Ignoring a medical bill won’t make it go away. A medical provider can send the debt to collections. Legally, debt collectors are not allowed to harass you, lie, or conduct unfair practices. In reality, debt collectors are notorious for breaking rules and using underhanded tactics to get payments.
The three major credit bureaus wait 180 days before including medical debt on your credit report. Some credit score calculation models will ignore paid collection accounts, as well. If you’re able to pay debt or agree to a payment plan to keep your medical debt out of collections, you may be able to avoid hurting your credit score. However, if a medical debt goes on too long unpaid, it can impact your credit and remain on your report for 7 years.
Get help paying medical bills
Instead of rushing to replace medical debt with another loan, take time to understand your options and reach out for financial assistance.
- Medicaid and CHIP help pay medical costs for children in families who can’t afford health insurance.
- Social Security Administration (SSA) offices and Medicare may be able to help people over 65, people with disabilities, and people with end-stage kidney disease.
- Cancer patients and others with chronic illnesses may have trouble making ends meet financially. A support organization related to your condition (e.g., the American Cancer Society) may offer resources for patients and families to find financial assistance for medical bills and other critical expenses.
- State government programs: California, New Jersey, New York, Rhode Island, and Washington state offer paid leave benefits for caregivers.
For general guidance on debt, you can speak with a nonprofit credit counselor to see if there are ways to consolidate or lower your total debts to a more manageable balance.
Are loans a good way to pay off medical debt?
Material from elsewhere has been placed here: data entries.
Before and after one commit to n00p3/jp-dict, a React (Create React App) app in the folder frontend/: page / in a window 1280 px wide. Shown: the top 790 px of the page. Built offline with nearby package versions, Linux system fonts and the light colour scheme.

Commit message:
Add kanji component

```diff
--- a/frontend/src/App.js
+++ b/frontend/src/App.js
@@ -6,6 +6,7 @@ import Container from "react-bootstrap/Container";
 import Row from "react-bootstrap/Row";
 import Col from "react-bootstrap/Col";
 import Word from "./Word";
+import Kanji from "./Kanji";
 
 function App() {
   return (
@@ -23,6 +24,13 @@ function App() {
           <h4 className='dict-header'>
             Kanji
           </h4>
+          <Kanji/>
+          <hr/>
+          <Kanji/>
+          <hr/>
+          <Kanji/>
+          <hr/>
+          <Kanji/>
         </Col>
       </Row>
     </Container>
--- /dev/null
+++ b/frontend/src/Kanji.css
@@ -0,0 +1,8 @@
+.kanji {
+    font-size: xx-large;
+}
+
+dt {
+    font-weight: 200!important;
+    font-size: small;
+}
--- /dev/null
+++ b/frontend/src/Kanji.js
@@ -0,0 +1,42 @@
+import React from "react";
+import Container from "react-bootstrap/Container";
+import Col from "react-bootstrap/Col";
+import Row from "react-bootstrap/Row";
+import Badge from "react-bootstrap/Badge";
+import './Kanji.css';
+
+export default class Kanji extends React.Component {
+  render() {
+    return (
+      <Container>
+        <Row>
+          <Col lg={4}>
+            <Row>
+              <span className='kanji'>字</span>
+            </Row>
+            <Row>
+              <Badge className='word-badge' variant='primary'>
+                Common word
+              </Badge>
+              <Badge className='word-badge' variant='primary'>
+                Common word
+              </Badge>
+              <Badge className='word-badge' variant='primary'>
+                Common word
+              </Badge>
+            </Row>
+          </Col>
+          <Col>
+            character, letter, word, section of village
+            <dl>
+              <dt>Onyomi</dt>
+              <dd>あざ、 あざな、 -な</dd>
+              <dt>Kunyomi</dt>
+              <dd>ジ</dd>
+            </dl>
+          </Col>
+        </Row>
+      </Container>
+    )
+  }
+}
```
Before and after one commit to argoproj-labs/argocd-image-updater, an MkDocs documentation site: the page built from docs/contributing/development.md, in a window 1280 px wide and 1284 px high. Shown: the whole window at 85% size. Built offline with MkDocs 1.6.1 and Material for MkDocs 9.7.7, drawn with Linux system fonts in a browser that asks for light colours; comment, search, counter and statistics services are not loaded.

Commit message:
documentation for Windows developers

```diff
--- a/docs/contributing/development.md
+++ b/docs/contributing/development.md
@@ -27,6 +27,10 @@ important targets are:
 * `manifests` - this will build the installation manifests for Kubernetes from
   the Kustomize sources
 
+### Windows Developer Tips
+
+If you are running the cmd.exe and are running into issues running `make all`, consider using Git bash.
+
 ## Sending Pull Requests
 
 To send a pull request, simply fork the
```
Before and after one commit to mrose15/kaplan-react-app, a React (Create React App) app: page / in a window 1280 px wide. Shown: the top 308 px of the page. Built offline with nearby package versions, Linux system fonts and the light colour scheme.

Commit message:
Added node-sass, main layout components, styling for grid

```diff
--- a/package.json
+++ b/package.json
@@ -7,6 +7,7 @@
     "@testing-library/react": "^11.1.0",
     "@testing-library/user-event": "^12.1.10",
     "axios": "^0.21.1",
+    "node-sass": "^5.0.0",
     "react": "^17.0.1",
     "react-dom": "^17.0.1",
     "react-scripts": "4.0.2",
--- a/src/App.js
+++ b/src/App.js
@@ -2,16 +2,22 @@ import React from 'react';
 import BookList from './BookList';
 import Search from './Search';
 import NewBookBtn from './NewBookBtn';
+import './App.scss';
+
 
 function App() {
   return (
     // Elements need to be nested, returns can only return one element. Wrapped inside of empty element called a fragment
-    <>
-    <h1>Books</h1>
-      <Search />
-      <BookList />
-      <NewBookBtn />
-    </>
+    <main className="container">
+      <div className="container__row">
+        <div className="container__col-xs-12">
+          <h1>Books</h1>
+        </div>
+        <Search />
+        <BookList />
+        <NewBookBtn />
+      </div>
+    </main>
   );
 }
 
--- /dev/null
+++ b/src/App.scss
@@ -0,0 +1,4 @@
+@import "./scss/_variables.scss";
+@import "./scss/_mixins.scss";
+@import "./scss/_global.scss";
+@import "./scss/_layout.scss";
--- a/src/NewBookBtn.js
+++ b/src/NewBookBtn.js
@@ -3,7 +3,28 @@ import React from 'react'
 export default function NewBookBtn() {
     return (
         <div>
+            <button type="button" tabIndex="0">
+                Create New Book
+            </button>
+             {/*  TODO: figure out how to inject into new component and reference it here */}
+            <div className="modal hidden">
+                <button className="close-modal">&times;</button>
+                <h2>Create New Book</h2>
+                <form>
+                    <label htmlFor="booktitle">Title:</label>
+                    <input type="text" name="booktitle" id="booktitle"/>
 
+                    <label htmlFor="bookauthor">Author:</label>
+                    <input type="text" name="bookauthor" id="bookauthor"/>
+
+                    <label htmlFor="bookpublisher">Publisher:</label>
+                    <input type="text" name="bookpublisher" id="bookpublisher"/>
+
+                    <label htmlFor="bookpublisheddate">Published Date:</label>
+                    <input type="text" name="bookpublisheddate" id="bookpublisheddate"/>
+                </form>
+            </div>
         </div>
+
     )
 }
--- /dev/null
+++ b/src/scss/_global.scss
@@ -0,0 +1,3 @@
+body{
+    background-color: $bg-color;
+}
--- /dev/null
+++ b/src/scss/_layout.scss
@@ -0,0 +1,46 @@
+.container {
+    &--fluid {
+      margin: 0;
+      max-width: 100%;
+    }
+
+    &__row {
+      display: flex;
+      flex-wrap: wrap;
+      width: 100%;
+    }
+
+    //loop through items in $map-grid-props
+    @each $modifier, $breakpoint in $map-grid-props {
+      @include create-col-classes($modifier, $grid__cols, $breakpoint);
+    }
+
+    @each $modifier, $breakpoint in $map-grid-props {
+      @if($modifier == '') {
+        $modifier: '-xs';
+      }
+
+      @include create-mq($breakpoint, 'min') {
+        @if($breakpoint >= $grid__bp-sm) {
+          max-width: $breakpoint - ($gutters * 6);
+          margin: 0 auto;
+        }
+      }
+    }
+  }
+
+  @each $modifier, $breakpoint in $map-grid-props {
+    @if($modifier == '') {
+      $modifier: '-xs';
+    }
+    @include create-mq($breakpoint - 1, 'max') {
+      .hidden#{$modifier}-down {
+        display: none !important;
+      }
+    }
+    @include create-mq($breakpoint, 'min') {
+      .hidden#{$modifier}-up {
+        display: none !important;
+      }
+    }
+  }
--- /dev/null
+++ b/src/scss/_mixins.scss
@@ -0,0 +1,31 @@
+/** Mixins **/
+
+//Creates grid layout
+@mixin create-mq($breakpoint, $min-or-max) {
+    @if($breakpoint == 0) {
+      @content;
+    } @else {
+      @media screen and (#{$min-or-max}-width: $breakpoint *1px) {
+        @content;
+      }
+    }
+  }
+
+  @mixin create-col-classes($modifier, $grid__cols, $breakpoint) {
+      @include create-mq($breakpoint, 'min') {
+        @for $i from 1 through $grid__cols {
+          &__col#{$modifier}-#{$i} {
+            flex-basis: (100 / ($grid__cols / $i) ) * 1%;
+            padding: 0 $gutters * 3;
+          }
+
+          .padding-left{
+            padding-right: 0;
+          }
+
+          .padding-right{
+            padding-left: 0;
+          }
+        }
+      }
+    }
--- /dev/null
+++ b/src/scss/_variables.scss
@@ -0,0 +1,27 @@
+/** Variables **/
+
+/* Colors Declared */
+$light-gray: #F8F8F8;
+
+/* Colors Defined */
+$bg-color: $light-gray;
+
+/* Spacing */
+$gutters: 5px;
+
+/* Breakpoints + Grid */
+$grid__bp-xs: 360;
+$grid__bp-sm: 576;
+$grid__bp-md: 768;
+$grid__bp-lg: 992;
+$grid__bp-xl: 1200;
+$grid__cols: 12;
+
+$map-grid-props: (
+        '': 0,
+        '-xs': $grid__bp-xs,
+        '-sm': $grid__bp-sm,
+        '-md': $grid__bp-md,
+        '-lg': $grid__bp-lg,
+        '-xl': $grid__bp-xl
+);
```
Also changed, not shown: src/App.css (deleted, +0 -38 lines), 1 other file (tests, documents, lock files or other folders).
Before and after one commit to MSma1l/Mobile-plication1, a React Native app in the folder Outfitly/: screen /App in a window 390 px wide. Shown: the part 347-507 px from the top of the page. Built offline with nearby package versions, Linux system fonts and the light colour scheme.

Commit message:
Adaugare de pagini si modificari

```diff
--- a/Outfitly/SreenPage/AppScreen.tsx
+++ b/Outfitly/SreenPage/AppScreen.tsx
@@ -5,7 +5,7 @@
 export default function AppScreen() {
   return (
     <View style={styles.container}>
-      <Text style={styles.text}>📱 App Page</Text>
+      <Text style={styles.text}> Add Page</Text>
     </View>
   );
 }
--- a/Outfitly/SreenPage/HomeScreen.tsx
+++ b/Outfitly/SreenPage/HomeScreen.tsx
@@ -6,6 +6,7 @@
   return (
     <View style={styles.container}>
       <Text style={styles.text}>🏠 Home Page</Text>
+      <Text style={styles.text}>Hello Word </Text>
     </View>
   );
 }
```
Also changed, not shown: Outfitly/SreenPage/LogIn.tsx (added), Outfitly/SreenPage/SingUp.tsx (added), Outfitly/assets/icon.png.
If you decide a loan is your best option to pay off medical debt, remember that not all funding is equal. Choosing a reputable financier and repayment terms that you’re confident you can meet is essential.
Repayment terms can feel like the hardest challenge to overcome. Medical expenses are typically interest free, so paying them off with an interest-bearing loan (like a credit card) can feel like a step backward. If making monthly payments to the hospital strains your finances, it can also feel like making monthly payments to another lender will be no better.
For some families, a Home Value Investment with Noah could be a viable solution to get help with medical bills. The Noah investment gives homeowners a lump sum of money immediately. There are no monthly payments or interest. Instead, the eventual repayment is based on how your home value has changed over time. For homeowners who already planned to move in the coming years (e.g., to downsize), this can be an easy way to use home equity toward a current need, instead of waiting for years to access that value.
A medical emergency can affect anyone, and no one should have to face the prospect of ruinous debt to access needed medical care. If you’re struggling to find help paying medical bills, talk to an experienced financial professional about where to access financial aid resources to pay your debt and protect your credit.